An increase in effective radiative forcing from human activity is now said to be mostly driven by a decline in aerosol pollution, superseding the effects of CO2 emissions.
The majority of an alleged acceleration in anthropogenic global warming in the 21st century “is driven by changes in the the aerosol [effective radiative forcing] trend, due to aerosol emissions reductions” (Jenkins et al., 2022).
Image Source: Jenkins et al., 2022

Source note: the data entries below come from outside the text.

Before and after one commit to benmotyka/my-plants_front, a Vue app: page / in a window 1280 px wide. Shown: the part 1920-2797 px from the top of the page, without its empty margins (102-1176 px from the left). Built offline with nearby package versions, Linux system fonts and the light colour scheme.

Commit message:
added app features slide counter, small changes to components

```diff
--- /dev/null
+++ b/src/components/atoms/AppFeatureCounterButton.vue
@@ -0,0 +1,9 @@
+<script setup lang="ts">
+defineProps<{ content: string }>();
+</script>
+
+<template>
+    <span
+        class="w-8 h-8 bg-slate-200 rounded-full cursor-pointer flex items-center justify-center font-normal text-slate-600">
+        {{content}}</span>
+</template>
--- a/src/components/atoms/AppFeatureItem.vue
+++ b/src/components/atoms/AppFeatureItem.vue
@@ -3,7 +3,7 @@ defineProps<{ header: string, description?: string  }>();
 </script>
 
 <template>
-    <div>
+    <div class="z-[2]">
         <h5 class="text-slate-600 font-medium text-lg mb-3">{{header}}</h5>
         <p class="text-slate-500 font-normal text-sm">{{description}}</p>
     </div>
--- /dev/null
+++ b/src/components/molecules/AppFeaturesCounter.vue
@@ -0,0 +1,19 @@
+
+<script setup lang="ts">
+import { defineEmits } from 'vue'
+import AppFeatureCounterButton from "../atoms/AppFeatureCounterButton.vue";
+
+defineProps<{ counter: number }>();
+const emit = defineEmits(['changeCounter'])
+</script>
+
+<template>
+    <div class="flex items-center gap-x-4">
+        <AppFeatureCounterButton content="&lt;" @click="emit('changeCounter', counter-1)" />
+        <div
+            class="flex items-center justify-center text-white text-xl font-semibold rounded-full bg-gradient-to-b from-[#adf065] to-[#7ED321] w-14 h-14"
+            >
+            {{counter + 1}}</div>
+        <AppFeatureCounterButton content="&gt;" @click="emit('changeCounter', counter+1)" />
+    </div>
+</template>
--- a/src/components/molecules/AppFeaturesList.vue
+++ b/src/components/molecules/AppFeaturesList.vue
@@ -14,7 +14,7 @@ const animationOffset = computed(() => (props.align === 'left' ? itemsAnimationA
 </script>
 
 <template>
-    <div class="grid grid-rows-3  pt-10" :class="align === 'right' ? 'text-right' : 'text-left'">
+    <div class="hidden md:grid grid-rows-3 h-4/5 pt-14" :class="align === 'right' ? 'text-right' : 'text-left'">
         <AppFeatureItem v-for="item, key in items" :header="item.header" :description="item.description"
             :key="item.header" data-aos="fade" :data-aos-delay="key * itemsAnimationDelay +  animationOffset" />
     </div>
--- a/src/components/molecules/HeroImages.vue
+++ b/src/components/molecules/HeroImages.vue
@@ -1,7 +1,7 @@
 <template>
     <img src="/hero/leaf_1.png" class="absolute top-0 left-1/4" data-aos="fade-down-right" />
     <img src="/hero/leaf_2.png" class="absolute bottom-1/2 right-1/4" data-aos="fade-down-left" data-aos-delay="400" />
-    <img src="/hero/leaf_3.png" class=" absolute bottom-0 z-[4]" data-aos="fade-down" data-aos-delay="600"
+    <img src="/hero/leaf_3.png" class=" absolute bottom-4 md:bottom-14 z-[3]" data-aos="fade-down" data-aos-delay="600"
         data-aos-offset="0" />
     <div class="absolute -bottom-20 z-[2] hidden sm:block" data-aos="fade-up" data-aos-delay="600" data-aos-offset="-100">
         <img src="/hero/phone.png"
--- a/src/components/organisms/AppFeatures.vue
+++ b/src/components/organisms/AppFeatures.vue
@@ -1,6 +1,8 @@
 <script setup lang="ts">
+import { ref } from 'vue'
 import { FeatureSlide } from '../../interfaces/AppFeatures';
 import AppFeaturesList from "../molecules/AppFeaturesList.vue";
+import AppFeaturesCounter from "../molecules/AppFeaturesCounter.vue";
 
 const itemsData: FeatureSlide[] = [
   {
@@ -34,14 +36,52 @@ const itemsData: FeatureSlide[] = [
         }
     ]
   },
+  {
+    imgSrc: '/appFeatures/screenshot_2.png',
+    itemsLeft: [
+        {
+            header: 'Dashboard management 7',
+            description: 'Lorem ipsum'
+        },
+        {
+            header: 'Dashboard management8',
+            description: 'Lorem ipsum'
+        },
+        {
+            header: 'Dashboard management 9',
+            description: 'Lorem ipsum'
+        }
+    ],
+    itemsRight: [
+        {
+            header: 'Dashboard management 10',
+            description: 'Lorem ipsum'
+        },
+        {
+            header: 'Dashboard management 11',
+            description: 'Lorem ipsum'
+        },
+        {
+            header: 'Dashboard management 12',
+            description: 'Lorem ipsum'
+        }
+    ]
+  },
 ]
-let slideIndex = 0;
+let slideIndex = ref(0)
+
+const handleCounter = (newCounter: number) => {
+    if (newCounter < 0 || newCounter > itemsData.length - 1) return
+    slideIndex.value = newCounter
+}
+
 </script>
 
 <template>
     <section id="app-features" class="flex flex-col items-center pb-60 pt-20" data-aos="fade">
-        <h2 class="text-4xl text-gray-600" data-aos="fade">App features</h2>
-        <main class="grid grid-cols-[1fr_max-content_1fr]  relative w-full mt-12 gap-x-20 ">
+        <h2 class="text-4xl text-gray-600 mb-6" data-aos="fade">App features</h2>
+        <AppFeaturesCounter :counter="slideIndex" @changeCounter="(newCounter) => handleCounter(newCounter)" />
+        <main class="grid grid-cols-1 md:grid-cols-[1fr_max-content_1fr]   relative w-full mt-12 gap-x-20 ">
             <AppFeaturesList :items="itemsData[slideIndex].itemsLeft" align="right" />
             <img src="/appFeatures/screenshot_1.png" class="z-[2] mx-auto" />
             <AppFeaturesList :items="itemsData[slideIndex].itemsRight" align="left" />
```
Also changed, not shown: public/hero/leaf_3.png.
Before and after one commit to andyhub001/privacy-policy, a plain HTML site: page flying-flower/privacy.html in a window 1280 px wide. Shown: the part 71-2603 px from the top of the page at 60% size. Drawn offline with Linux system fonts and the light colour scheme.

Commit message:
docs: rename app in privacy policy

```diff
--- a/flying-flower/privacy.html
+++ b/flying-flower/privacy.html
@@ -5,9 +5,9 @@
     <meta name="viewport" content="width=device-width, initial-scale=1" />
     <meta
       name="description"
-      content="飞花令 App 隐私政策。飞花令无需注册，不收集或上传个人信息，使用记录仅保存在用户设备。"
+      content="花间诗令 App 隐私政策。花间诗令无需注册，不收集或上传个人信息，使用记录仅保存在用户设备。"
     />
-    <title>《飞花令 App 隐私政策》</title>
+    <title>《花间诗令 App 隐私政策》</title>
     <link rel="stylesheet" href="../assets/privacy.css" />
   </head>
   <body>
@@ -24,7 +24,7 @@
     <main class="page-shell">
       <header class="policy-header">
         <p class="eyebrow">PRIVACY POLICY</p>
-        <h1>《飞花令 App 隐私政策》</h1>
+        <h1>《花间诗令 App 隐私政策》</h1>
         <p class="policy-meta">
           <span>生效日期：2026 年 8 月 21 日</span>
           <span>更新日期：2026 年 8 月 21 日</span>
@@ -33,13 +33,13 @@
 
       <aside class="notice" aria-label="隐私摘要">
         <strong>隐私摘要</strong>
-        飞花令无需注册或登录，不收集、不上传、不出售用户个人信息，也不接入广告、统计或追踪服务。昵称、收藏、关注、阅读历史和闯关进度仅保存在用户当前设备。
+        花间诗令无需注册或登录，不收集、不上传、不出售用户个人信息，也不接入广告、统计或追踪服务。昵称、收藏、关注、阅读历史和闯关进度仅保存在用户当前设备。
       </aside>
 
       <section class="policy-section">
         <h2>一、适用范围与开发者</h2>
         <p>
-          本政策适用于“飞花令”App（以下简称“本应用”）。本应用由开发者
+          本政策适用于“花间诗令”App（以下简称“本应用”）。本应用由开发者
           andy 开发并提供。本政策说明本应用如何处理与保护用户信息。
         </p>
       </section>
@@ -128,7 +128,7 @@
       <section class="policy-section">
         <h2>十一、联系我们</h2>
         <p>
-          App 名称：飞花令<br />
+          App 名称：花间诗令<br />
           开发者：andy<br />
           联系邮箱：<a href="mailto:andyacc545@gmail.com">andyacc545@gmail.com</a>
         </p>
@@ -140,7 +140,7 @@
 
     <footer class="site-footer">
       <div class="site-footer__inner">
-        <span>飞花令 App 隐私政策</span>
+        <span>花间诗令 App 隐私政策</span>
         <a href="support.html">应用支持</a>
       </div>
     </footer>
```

This is supported by other studies reporting a direct radiative forcing increase of +1.59 W/m² over the US from 1996-2019 and +2.0 W/m² impact over Europe from 1980-2018 (Augustine and Hodges, 2021, Kejna et al., 2021) due to these countries reducing their sulphate aerosol emissions through policy initiatives.
Image Source: Augustine and Hodges and Kejna et al., 2021
Considering it reportedly takes 10 years and 22 ppm for CO2 to exert a total surface forcing impact of just 0.2 W/m², reducing our aerosol emissions has a much larger impact on Earth’s radiation budget than reducing our CO2 emissions.
So if we want to more efficiently (and with far less cost) reduce global warming, apparently what we need to do is increase our aerosol pollution rates.
The science is now settled. Right?